Finally after putting up with my ass for three nights, I got to spend some time with Becki! We went to Movie Madness (msteleute, this place will have all the movies you want to see. And I DO mean ALL.) and picked up Gigantic: A Tale of Two Johns (fabulous) and Definite Article (also fab). My body was about done with this tension thing and I had killed my throat singing karaoke, so I was dosing myself up with Vitamin C. Monday we traipsed all over Portland; I got to see Powell’s Books and did some shopping there. We drove out to Multnomah Falls so I got some Oregon landscape. We had dinner with gorthx at Salvador Molly’s (Pirate Cookin’!). I wrung all the fun I could out of Portland in my one sightseeing day. Thanks much to DayQuil, ooh yeah.
Pictures of Portland, mostly the Falls

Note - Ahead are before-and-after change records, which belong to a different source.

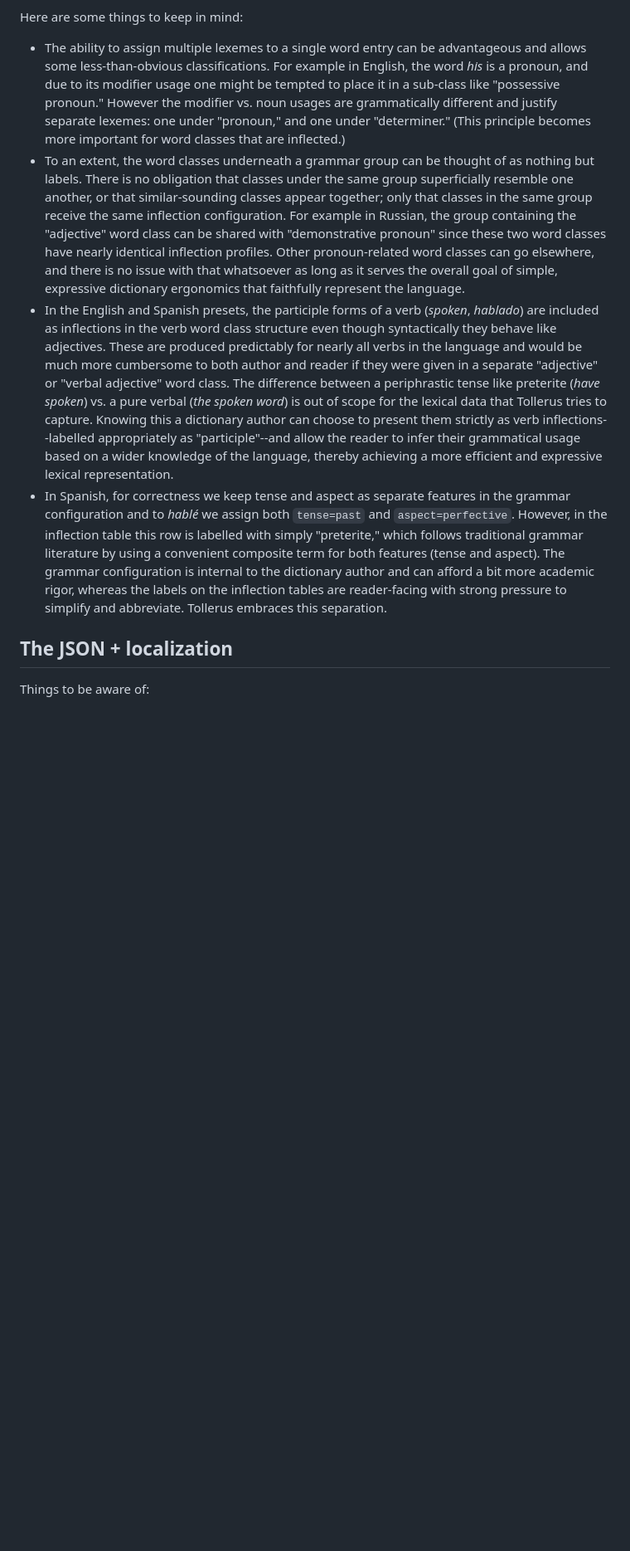
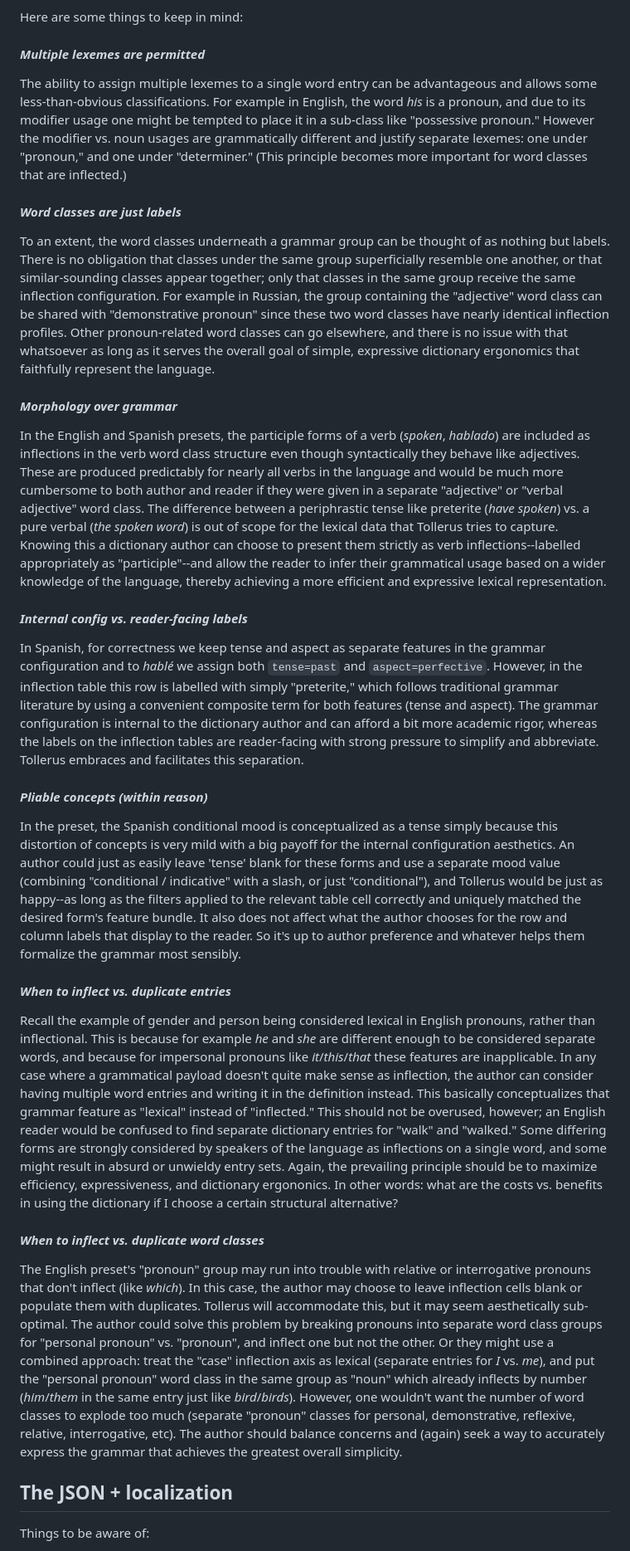
Before and after one commit to petermarkley/tollerus, a Markdown page: docs/grammar_presets.md, the part around one of its changes. Shown at 83% size. GitHub-like rendering; blank space fills up the shorter version.

Commit message:
Docs on grammar presets should be mostly complete for now

```diff
--- a/docs/grammar_presets.md
+++ b/docs/grammar_presets.md
@@ -53,9 +53,20 @@ A dictionary author can make certain choices how they use the Tollerus system as
 
 Here are some things to keep in mind:
-- The ability to assign multiple lexemes to a single word entry can be advantageous and allows some less-than-obvious classifications. For example in English, the word *his* is a pronoun, and due to its modifier usage one might be tempted to place it in a sub-class like "possessive pronoun." However the modifier vs. noun usages are grammatically different and justify separate lexemes: one under "pronoun," and one under "determiner." (This principle becomes more important for word classes that are inflected.)
-- To an extent, the word classes underneath a grammar group can be thought of as nothing but labels. There is no obligation that classes under the same group superficially resemble one another, or that similar-sounding classes appear together; only that classes in the same group receive the same inflection configuration. For example in Russian, the group containing the "adjective" word class can be shared with "demonstrative pronoun" since these two word classes have nearly identical inflection profiles. Other pronoun-related word classes can go elsewhere, and there is no issue with that whatsoever as long as it serves the overall goal of simple, expressive dictionary ergonomics that faithfully represent the language.
-- In the English and Spanish presets, the participle forms of a verb (*spoken*, *hablado*) are included as inflections in the verb word class structure even though syntactically they behave like adjectives. These are produced predictably for nearly all verbs in the language and would be much more cumbersome to both author and reader if they were given in a separate "adjective" or "verbal adjective" word class. The difference between a periphrastic tense like preterite (*have spoken*) vs. a pure verbal (*the spoken word*) is out of scope for the lexical data that Tollerus tries to capture. Knowing this a dictionary author can choose to present them strictly as verb inflections--labelled appropriately as "participle"--and allow the reader to infer their grammatical usage based on a wider knowledge of the language, thereby achieving a more efficient and expressive lexical representation.
-- In Spanish, for correctness we keep tense and aspect as separate features in the grammar configuration and to *hablé* we assign both `tense=past` and `aspect=perfective`. However, in the inflection table this row is labelled with simply "preterite," which follows traditional grammar literature by using a convenient composite term for both features (tense and aspect). The grammar configuration is internal to the dictionary author and can afford a bit more academic rigor, whereas the labels on the inflection tables are reader-facing with strong pressure to simplify and abbreviate. Tollerus embraces this separation.
+
+#### _Multiple lexemes are permitted_
+The ability to assign multiple lexemes to a single word entry can be advantageous and allows some less-than-obvious classifications. For example in English, the word *his* is a pronoun, and due to its modifier usage one might be tempted to place it in a sub-class like "possessive pronoun." However the modifier vs. noun usages are grammatically different and justify separate lexemes: one under "pronoun," and one under "determiner." (This principle becomes more important for word classes that are inflected.)
+#### _Word classes are just labels_
+To an extent, the word classes underneath a grammar group can be thought of as nothing but labels. There is no obligation that classes under the same group superficially resemble one another, or that similar-sounding classes appear together; only that classes in the same group receive the same inflection configuration. For example in Russian, the group containing the "adjective" word class can be shared with "demonstrative pronoun" since these two word classes have nearly identical inflection profiles. Other pronoun-related word classes can go elsewhere, and there is no issue with that whatsoever as long as it serves the overall goal of simple, expressive dictionary ergonomics that faithfully represent the language.
+#### _Morphology over grammar_
+In the English and Spanish presets, the participle forms of a verb (*spoken*, *hablado*) are included as inflections in the verb word class structure even though syntactically they behave like adjectives. These are produced predictably for nearly all verbs in the language and would be much more cumbersome to both author and reader if they were given in a separate "adjective" or "verbal adjective" word class. The difference between a periphrastic tense like preterite (*have spoken*) vs. a pure verbal (*the spoken word*) is out of scope for the lexical data that Tollerus tries to capture. Knowing this a dictionary author can choose to present them strictly as verb inflections--labelled appropriately as "participle"--and allow the reader to infer their grammatical usage based on a wider knowledge of the language, thereby achieving a more efficient and expressive lexical representation.
+#### _Internal config vs. reader-facing labels_
+In Spanish, for correctness we keep tense and aspect as separate features in the grammar configuration and to *hablé* we assign both `tense=past` and `aspect=perfective`. However, in the inflection table this row is labelled with simply "preterite," which follows traditional grammar literature by using a convenient composite term for both features (tense and aspect). The grammar configuration is internal to the dictionary author and can afford a bit more academic rigor, whereas the labels on the inflection tables are reader-facing with strong pressure to simplify and abbreviate. Tollerus embraces and facilitates this separation.
+#### _Pliable concepts (within reason)_
+In the preset, the Spanish conditional mood is conceptualized as a tense simply because this distortion of concepts is very mild with a big payoff for the internal configuration aesthetics. An author could just as easily leave 'tense' blank for these forms and use a separate mood value (combining "conditional / indicative" with a slash, or just "conditional"), and Tollerus would be just as happy--as long as the filters applied to the relevant table cell correctly and uniquely matched the desired form's feature bundle. It also does not affect what the author chooses for the row and column labels that display to the reader. So it's up to author preference and whatever helps them formalize the grammar most sensibly.
+#### _When to inflect vs. duplicate entries_
+Recall the example of gender and person being considered lexical in English pronouns, rather than inflectional. This is because for example *he* and *she* are different enough to be considered separate words, and because for impersonal pronouns like *it*/*this*/*that* these features are inapplicable. In any case where a grammatical payload doesn't quite make sense as inflection, the author can consider having multiple word entries and writing it in the definition instead. This basically conceptualizes that grammar feature as "lexical" instead of "inflected." This should not be overused, however; an English reader would be confused to find separate dictionary entries for "walk" and "walked." Some differing forms are strongly considered by speakers of the language as inflections on a single word, and some might result in absurd or unwieldy entry sets. Again, the prevailing principle should be to maximize efficiency, expressiveness, and dictionary ergononics. In other words: what are the costs vs. benefits in using the dictionary if I choose a certain structural alternative?
+#### _When to inflect vs. duplicate word classes_
+The English preset's "pronoun" group may run into trouble with relative or interrogative pronouns that don't inflect (like *which*). In this case, the author may choose to leave inflection cells blank or populate them with duplicates. Tollerus will accommodate this, but it may seem aesthetically sub-optimal. The author could solve this problem by breaking pronouns into separate word class groups for "personal pronoun" vs. "pronoun", and inflect one but not the other. Or they might use a combined approach: treat the "case" inflection axis as lexical (separate entries for *I* vs. *me*), and put the "personal pronoun" word class in the same group as "noun" which already inflects by number (*him*/*them* in the same entry just like *bird*/*birds*). However, one wouldn't want the number of word classes to explode too much (separate "pronoun" classes for personal, demonstrative, reflexive, relative, interrogative, etc). The author should balance concerns and (again) seek a way to accurately express the grammar that achieves the greatest overall simplicity.
 
 ## The JSON + localization
 
```
Also changed, not shown: other parts of docs/grammar_presets.md (+4 -4 lines).
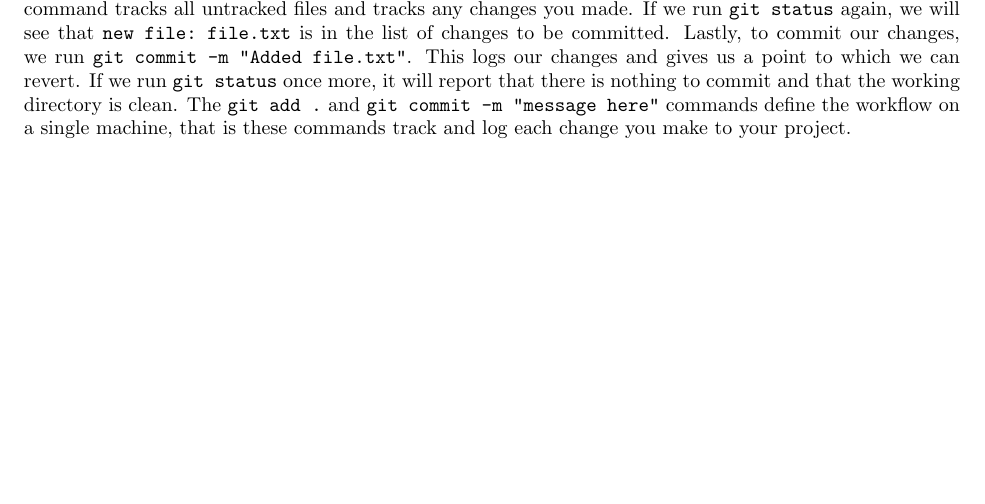
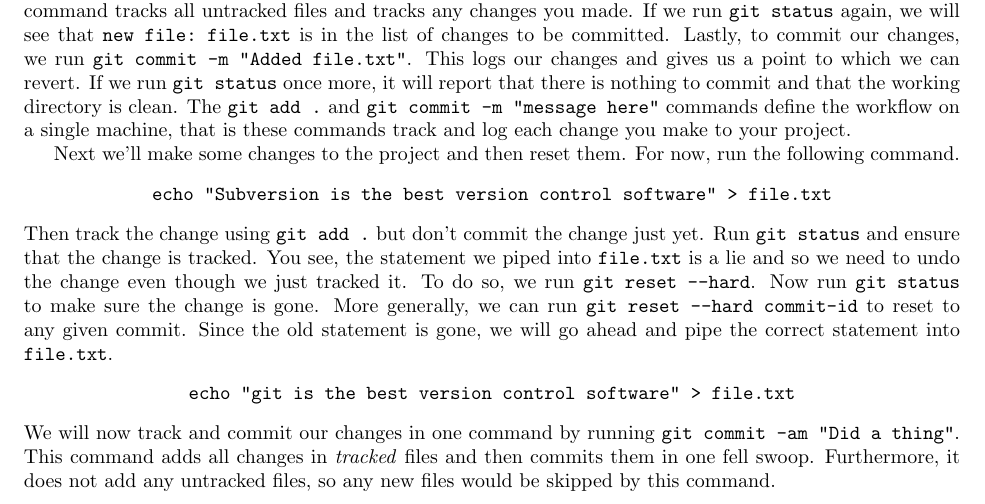
Before and after one commit to matt-mccarthy/cnu-foss-day-git, a LaTeX document (walkthrough/walkthrough.tex): part of the page before the commit and part of page 1 of 2 after it, cut so that both start at the same text, the shorter picture padded with empty space. Compiled offline with pdfLaTeX.

Commit message:
Added all instructions for local git usage

```diff
--- a/walkthrough/walkthrough.tex
+++ b/walkthrough/walkthrough.tex
@@ -44,6 +44,25 @@ This logs our changes and gives us a point to which we can revert.
 If we run \verb|git status| once more, it will report that there is nothing to commit and that the working directory is clean.
 The \verb|git add .| and \verb|git commit -m "message here"| commands define the workflow on a single machine, that is these commands track and log each change you make to your project.
 
+Next we'll make some changes to the project and then reset them.
+For now, run the following command.
+\begin{center}
+	\verb|echo "Subversion is the best version control software" > file.txt|
+\end{center}
+Then track the change using \verb|git add .| but don't commit the change just yet.
+Run \verb|git status| and ensure that the change is tracked.
+You see, the statement we piped into \verb|file.txt| is a lie and so we need to undo the change even though we just tracked it.
+To do so, we run \verb|git reset --hard|.
+Now run \verb|git status| to make sure the change is gone.
+More generally, we can run \verb|git reset --hard commit-id| to reset to any given commit.
+Since the old statement is gone, we will go ahead and pipe the correct statement into \verb|file.txt|.
+\begin{center}
+	\verb|echo "git is the best version control software" > file.txt|
+\end{center}
+We will now track and commit our changes in one command by running \verb|git commit -am "Did a thing"|.
+This command adds all changes in \textit{tracked} files and then commits them in one fell swoop.
+Furthermore, it does not add any untracked files, so any new files would be skipped by this command.
+
 \section{Git Demonstration}
 
 \section{Advanced Git}
```
Also changed, not shown: walkthrough/walkthrough.pdf.
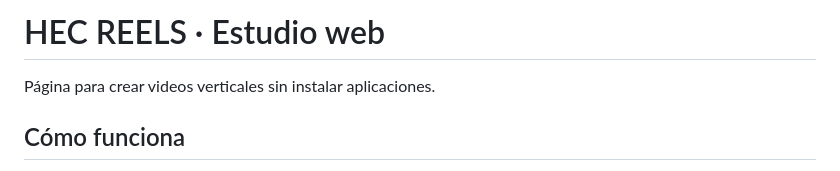
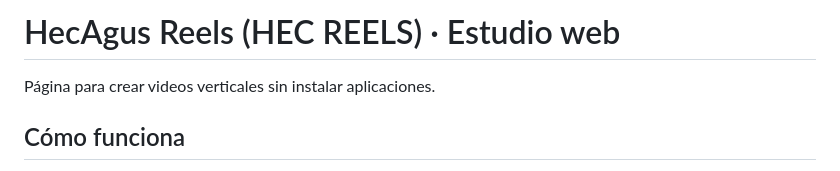
Before and after one commit to hecagus/Hecagus-Reels, a Markdown page: web/README.md, the part around the change. GitHub-like rendering.

Commit message:
docs(brand): clarify HEC REELS means HecAgus Reels

```diff
--- a/web/README.md
+++ b/web/README.md
@@ -1,4 +1,4 @@
-# HEC REELS · Estudio web
+# HecAgus Reels (HEC REELS) · Estudio web
 
 Página para crear videos verticales sin instalar aplicaciones.
 
```
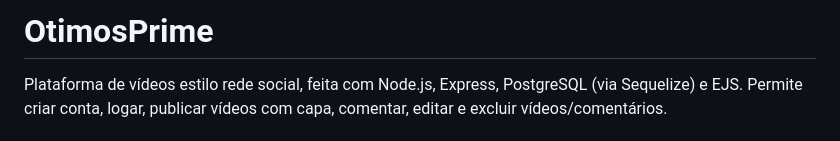
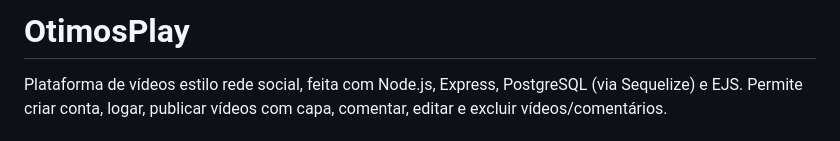
Before and after one commit to IgorPitoli007/Otimos_prime, a Markdown page: README.md, the part around the change. Rendered like a GitHub page.

Commit message:
Update project name in README
Renamed project from OtimosPrime to OtimosPlay in README.

```diff
--- a/README.md
+++ b/README.md
@@ -1,4 +1,4 @@
-# OtimosPrime
+# OtimosPlay
 
 Plataforma de vídeos estilo rede social, feita com Node.js, Express, PostgreSQL (via Sequelize) e EJS. Permite criar conta, logar, publicar vídeos com capa, comentar, editar e excluir vídeos/comentários.
 
```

The flight home was fine, despite it being the worst day of my terrible cold. The National rental car people were great, I’d certainly rent from them again in a heartbeat. When I was stuck in Cincinatti for two hours, I had some chili. I also saw a store that was selling a bunch of Kentucky stuff, for whatever reason, and I tried on a hat. Many of you have seen not this hat, but the one I bought the day after I got home at Carol’s Western Wear on 198. So now I’m a cowboy hat girl. Why don’t I have a picture of this? I don’t know, it’s a huge mistake. At any rate, I’m sitting in the gate waiting for the flight to Baltimore and they are pulling the boarding thingy away from the previous flight, which was to go to Paris. A girl comes sprinting up, only to find out she’s missed her flight. She collapses in absolute sobs. I am so utterly sensitive at this point, I am about to do the same, and I feel for this girl. So I go up and hand her one of my many travel Kleenex packs and ask her if I can help. No, she says. She’ll figure it out. She didn’t know you couldn’t wear flip-flops on international flights and had to have someone bring her shoes, making her late. (I’ve never heard of this, sounds ludicrous to me!) But thank you, she said, and smiled. She stopped sobbing. She started calling. I just felt like I could not just sit there. I am sure this sort of thing happens all the time in airports but it was really just too much for me that day. I think she got another flight on another day. I don’t know. It just affected me so much I thought I should note it.
And that’s the story of my trip to rock camp. I can hardly think that anyone will have the time to read all this, but for those that do, thank you. I know I blog about a lot of things that aren’t very important, but this one was very important to me.